Exercise objective – Type out the entries again, matching each one exactly.

═════ Data supplied ═════

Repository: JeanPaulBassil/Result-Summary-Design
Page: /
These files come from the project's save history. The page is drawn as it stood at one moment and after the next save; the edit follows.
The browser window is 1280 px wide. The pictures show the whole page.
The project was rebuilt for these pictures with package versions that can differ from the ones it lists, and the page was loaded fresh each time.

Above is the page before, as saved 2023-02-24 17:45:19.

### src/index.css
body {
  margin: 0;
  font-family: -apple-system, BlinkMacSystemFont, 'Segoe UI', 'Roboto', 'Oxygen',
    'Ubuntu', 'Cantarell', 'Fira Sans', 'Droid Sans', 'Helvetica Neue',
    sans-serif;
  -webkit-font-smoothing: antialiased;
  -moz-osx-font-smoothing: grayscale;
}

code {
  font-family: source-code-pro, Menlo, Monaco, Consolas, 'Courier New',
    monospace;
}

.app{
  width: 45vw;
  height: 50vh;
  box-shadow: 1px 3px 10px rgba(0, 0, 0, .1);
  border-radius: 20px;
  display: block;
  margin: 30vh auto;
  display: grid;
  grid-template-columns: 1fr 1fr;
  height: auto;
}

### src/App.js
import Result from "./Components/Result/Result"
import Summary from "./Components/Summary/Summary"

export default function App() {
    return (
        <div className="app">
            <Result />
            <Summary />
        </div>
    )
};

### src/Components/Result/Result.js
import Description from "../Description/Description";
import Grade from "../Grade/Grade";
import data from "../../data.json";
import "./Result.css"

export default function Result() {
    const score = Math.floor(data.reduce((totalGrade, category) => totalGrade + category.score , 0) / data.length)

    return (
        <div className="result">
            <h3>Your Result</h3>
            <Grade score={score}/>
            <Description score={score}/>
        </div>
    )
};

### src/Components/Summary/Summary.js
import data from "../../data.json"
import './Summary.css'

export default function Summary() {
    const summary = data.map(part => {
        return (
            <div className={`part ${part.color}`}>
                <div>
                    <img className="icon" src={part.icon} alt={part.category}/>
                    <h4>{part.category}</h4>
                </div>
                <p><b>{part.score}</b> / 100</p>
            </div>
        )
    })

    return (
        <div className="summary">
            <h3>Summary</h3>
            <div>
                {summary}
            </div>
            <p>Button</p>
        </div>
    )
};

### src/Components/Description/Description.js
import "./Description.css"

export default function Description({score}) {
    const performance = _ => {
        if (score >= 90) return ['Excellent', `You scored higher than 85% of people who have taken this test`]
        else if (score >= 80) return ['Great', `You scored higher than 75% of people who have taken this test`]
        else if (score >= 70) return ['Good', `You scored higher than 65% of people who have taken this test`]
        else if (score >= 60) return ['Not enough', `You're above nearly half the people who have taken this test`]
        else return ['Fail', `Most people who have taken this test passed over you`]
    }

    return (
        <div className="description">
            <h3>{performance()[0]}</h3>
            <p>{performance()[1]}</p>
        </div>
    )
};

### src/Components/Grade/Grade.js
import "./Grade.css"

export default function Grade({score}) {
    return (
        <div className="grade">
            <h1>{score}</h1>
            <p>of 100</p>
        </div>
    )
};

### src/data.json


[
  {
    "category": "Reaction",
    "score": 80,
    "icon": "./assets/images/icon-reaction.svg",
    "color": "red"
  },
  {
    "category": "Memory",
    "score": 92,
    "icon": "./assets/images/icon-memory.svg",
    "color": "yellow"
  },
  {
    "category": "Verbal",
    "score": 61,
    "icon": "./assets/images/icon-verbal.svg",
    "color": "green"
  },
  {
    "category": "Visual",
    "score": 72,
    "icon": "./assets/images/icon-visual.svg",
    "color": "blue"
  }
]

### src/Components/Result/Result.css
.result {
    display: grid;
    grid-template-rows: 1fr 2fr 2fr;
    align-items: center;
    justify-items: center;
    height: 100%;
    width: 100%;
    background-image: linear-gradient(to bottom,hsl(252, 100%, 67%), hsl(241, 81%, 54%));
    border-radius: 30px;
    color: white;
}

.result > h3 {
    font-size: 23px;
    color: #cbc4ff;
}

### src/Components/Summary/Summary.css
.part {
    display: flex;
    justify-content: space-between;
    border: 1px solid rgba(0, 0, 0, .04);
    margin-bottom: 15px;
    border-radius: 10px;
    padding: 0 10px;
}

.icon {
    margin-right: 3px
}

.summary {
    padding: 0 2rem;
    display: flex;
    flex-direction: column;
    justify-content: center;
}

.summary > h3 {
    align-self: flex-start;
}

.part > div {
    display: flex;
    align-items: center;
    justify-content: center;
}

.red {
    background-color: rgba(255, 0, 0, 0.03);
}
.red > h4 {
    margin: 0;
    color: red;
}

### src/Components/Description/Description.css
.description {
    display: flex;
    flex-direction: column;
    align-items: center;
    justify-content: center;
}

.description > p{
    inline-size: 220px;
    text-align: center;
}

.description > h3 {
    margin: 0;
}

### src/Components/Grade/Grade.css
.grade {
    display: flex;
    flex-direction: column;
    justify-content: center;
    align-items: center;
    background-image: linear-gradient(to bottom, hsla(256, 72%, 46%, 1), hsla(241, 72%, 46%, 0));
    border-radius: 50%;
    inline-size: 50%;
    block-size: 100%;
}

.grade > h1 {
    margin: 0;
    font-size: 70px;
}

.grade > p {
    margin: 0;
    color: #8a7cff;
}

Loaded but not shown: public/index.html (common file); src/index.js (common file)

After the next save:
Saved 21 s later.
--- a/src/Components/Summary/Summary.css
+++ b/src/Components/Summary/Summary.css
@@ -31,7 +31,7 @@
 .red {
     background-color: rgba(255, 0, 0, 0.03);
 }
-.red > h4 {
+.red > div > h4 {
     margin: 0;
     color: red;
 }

═════

Solution to the exercise –
Repository: JeanPaulBassil/Result-Summary-Design
Page: /
These files come from the project's save history. The page is drawn as it stood at one moment and after the next save; the edit follows.
The browser window is 1280 px wide. The pictures show the whole page.
The project was rebuilt for these pictures with package versions that can differ from the ones it lists, and the page was loaded fresh each time.

Above is the page before, as saved 2023-02-24 17:45:19.

### src/index.css
body {
  margin: 0;
  font-family: -apple-system, BlinkMacSystemFont, 'Segoe UI', 'Roboto', 'Oxygen',
    'Ubuntu', 'Cantarell', 'Fira Sans', 'Droid Sans', 'Helvetica Neue',
    sans-serif;
  -webkit-font-smoothing: antialiased;
  -moz-osx-font-smoothing: grayscale;
}

code {
  font-family: source-code-pro, Menlo, Monaco, Consolas, 'Courier New',
    monospace;
}

.app{
  width: 45vw;
  height: 50vh;
  box-shadow: 1px 3px 10px rgba(0, 0, 0, .1);
  border-radius: 20px;
  display: block;
  margin: 30vh auto;
  display: grid;
  grid-template-columns: 1fr 1fr;
  height: auto;
}

### src/App.js
import Result from "./Components/Result/Result"
import Summary from "./Components/Summary/Summary"

export default function App() {
    return (
        <div className="app">
            <Result />
            <Summary />
        </div>
    )
};

### src/Components/Result/Result.js
import Description from "../Description/Description";
import Grade from "../Grade/Grade";
import data from "../../data.json";
import "./Result.css"

export default function Result() {
    const score = Math.floor(data.reduce((totalGrade, category) => totalGrade + category.score , 0) / data.length)

    return (
        <div className="result">
            <h3>Your Result</h3>
            <Grade score={score}/>
            <Description score={score}/>
        </div>
    )
};

### src/Components/Summary/Summary.js
import data from "../../data.json"
import './Summary.css'

export default function Summary() {
    const summary = data.map(part => {
        return (
            <div className={`part ${part.color}`}>
                <div>
                    <img className="icon" src={part.icon} alt={part.category}/>
                    <h4>{part.category}</h4>
                </div>
                <p><b>{part.score}</b> / 100</p>
            </div>
        )
    })

    return (
        <div className="summary">
            <h3>Summary</h3>
            <div>
                {summary}
            </div>
            <p>Button</p>
        </div>
    )
};

### src/Components/Description/Description.js
import "./Description.css"

export default function Description({score}) {
    const performance = _ => {
        if (score >= 90) return ['Excellent', `You scored higher than 85% of people who have taken this test`]
        else if (score >= 80) return ['Great', `You scored higher than 75% of people who have taken this test`]
        else if (score >= 70) return ['Good', `You scored higher than 65% of people who have taken this test`]
        else if (score >= 60) return ['Not enough', `You're above nearly half the people who have taken this test`]
        else return ['Fail', `Most people who have taken this test passed over you`]
    }

    return (
        <div className="description">
            <h3>{performance()[0]}</h3>
            <p>{performance()[1]}</p>
        </div>
    )
};

### src/Components/Grade/Grade.js
import "./Grade.css"

export default function Grade({score}) {
    return (
        <div className="grade">
            <h1>{score}</h1>
            <p>of 100</p>
        </div>
    )
};

### src/data.json


[
  {
    "category": "Reaction",
    "score": 80,
    "icon": "./assets/images/icon-reaction.svg",
    "color": "red"
  },
  {
    "category": "Memory",
    "score": 92,
    "icon": "./assets/images/icon-memory.svg",
    "color": "yellow"
  },
  {
    "category": "Verbal",
    "score": 61,
    "icon": "./assets/images/icon-verbal.svg",
    "color": "green"
  },
  {
    "category": "Visual",
    "score": 72,
    "icon": "./assets/images/icon-visual.svg",
    "color": "blue"
  }
]

### src/Components/Result/Result.css
.result {
    display: grid;
    grid-template-rows: 1fr 2fr 2fr;
    align-items: center;
    justify-items: center;
    height: 100%;
    width: 100%;
    background-image: linear-gradient(to bottom,hsl(252, 100%, 67%), hsl(241, 81%, 54%));
    border-radius: 30px;
    color: white;
}

.result > h3 {
    font-size: 23px;
    color: #cbc4ff;
}

### src/Components/Summary/Summary.css
.part {
    display: flex;
    justify-content: space-between;
    border: 1px solid rgba(0, 0, 0, .04);
    margin-bottom: 15px;
    border-radius: 10px;
    padding: 0 10px;
}

.icon {
    margin-right: 3px
}

.summary {
    padding: 0 2rem;
    display: flex;
    flex-direction: column;
    justify-content: center;
}

.summary > h3 {
    align-self: flex-start;
}

.part > div {
    display: flex;
    align-items: center;
    justify-content: center;
}

.red {
    background-color: rgba(255, 0, 0, 0.03);
}
.red > h4 {
    margin: 0;
    color: red;
}

### src/Components/Description/Description.css
.description {
    display: flex;
    flex-direction: column;
    align-items: center;
    justify-content: center;
}

.description > p{
    inline-size: 220px;
    text-align: center;
}

.description > h3 {
    margin: 0;
}

### src/Components/Grade/Grade.css
.grade {
    display: flex;
    flex-direction: column;
    justify-content: center;
    align-items: center;
    background-image: linear-gradient(to bottom, hsla(256, 72%, 46%, 1), hsla(241, 72%, 46%, 0));
    border-radius: 50%;
    inline-size: 50%;
    block-size: 100%;
}

.grade > h1 {
    margin: 0;
    font-size: 70px;
}

.grade > p {
    margin: 0;
    color: #8a7cff;
}

Loaded but not shown: public/index.html (common file); src/index.js (common file)

After the next save:
Saved 21 s later.
--- a/src/Components/Summary/Summary.css
+++ b/src/Components/Summary/Summary.css
@@ -31,7 +31,7 @@
 .red {
     background-color: rgba(255, 0, 0, 0.03);
 }
-.red > h4 {
+.red > div > h4 {
     margin: 0;
     color: red;
 }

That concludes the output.